TASK DESCRIPTION:
Find each line below where the word "genes" occurs, and copy it.

DATA RECORDS:
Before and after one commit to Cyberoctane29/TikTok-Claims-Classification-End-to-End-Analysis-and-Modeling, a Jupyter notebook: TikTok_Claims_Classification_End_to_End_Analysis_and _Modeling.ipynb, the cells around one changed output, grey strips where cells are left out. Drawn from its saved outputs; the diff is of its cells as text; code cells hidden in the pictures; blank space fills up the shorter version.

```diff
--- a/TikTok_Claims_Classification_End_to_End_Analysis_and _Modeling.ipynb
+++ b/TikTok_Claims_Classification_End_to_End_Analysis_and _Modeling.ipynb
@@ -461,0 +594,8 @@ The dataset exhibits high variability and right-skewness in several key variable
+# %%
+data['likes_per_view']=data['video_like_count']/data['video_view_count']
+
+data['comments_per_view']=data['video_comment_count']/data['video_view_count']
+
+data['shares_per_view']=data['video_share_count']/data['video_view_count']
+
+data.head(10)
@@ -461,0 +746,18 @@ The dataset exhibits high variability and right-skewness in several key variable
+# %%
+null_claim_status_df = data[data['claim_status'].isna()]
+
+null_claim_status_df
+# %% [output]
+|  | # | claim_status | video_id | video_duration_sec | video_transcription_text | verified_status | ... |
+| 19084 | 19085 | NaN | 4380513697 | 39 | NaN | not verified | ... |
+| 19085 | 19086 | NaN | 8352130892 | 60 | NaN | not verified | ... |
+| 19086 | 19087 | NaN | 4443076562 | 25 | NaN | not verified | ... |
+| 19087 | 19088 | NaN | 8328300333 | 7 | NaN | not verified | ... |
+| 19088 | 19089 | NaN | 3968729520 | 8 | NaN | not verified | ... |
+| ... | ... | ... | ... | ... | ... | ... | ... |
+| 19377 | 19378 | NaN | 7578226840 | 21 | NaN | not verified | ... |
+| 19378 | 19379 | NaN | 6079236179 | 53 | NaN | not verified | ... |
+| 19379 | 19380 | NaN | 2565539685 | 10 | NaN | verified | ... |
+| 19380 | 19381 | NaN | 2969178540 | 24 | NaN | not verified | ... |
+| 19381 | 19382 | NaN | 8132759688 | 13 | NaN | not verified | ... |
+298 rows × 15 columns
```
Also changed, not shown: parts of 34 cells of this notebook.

...

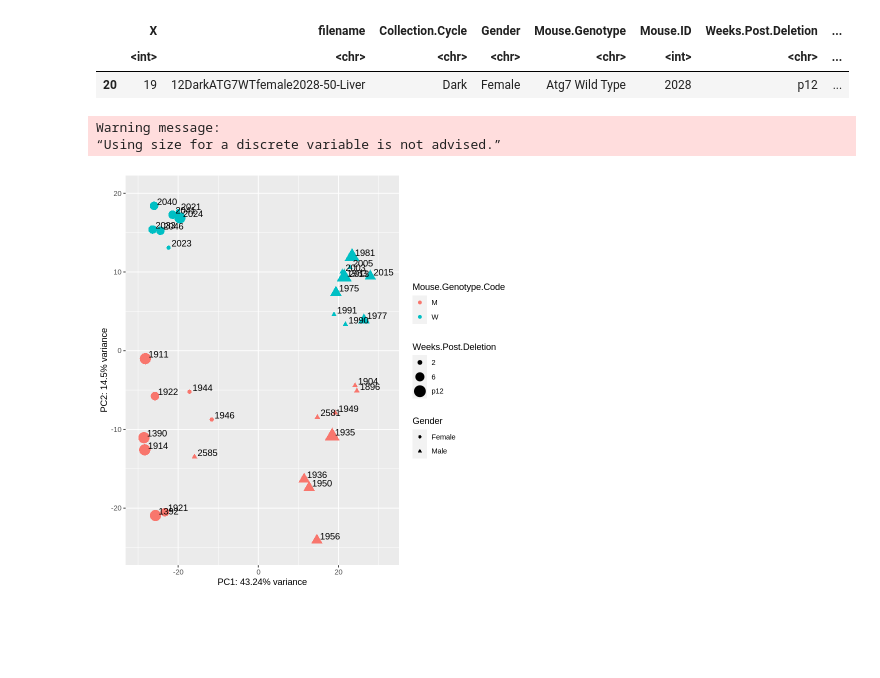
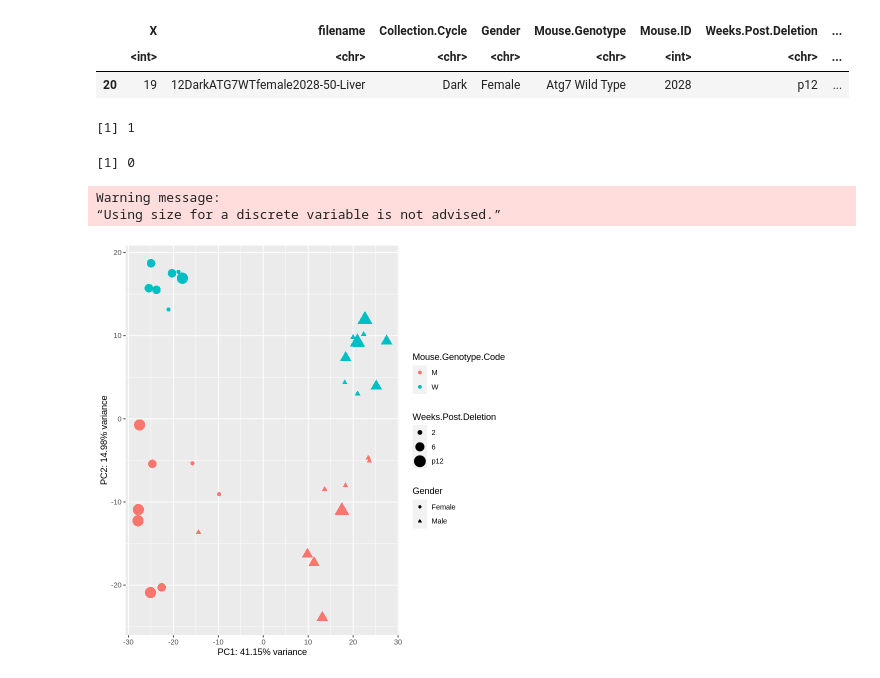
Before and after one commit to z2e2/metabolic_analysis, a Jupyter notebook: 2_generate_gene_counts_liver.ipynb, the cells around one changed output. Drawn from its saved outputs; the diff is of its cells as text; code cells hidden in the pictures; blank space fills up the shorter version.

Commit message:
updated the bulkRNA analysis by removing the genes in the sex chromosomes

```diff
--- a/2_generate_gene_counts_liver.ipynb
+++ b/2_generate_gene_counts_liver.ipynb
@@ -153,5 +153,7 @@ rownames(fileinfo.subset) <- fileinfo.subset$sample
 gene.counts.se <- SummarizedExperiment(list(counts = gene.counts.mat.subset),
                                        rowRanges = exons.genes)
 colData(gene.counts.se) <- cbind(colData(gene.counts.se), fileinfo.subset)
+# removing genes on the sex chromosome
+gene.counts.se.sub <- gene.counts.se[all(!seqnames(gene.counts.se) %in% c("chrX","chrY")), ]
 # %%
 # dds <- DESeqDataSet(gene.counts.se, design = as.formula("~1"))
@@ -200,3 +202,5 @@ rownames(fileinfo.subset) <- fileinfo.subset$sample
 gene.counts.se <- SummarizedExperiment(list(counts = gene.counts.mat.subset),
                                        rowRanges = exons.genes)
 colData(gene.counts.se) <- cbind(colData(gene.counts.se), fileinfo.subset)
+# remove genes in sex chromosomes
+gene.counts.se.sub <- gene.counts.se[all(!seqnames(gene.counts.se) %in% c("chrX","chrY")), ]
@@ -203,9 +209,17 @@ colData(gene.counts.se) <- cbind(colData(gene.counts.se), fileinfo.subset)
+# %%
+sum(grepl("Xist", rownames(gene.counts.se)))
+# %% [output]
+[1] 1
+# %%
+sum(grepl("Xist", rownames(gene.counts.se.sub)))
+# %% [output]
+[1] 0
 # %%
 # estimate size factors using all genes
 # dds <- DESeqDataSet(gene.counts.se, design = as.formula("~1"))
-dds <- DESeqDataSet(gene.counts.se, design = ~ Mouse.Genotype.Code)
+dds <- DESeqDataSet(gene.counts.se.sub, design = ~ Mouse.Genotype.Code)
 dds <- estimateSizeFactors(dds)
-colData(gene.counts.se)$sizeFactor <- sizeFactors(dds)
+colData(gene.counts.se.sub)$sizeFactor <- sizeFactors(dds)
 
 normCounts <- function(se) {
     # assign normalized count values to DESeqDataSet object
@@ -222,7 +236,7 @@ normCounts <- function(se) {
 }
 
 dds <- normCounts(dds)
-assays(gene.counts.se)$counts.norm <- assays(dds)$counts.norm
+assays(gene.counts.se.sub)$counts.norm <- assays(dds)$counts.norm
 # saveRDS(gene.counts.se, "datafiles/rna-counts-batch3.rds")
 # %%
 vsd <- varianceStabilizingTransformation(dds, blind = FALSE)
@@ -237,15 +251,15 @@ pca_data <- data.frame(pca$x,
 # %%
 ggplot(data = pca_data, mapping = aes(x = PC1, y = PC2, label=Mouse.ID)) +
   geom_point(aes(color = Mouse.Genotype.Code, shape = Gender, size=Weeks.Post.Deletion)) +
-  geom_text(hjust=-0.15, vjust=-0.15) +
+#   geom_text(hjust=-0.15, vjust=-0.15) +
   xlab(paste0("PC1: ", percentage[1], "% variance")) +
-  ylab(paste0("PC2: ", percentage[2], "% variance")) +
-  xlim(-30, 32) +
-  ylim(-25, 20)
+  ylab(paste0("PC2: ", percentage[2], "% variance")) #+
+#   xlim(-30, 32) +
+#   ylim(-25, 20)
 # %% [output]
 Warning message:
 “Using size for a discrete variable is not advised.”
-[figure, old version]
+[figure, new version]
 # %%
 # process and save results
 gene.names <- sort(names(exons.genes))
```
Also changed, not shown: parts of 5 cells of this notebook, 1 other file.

OUTPUT OF THE EXERCISE:
updated the bulkRNA analysis by removing the genes in the sex chromosomes
                                        rowRanges = exons.genes)
+# removing genes on the sex chromosome
                                        rowRanges = exons.genes)
+# remove genes in sex chromosomes
 # estimate size factors using all genes
 gene.names <- sort(names(exons.genes))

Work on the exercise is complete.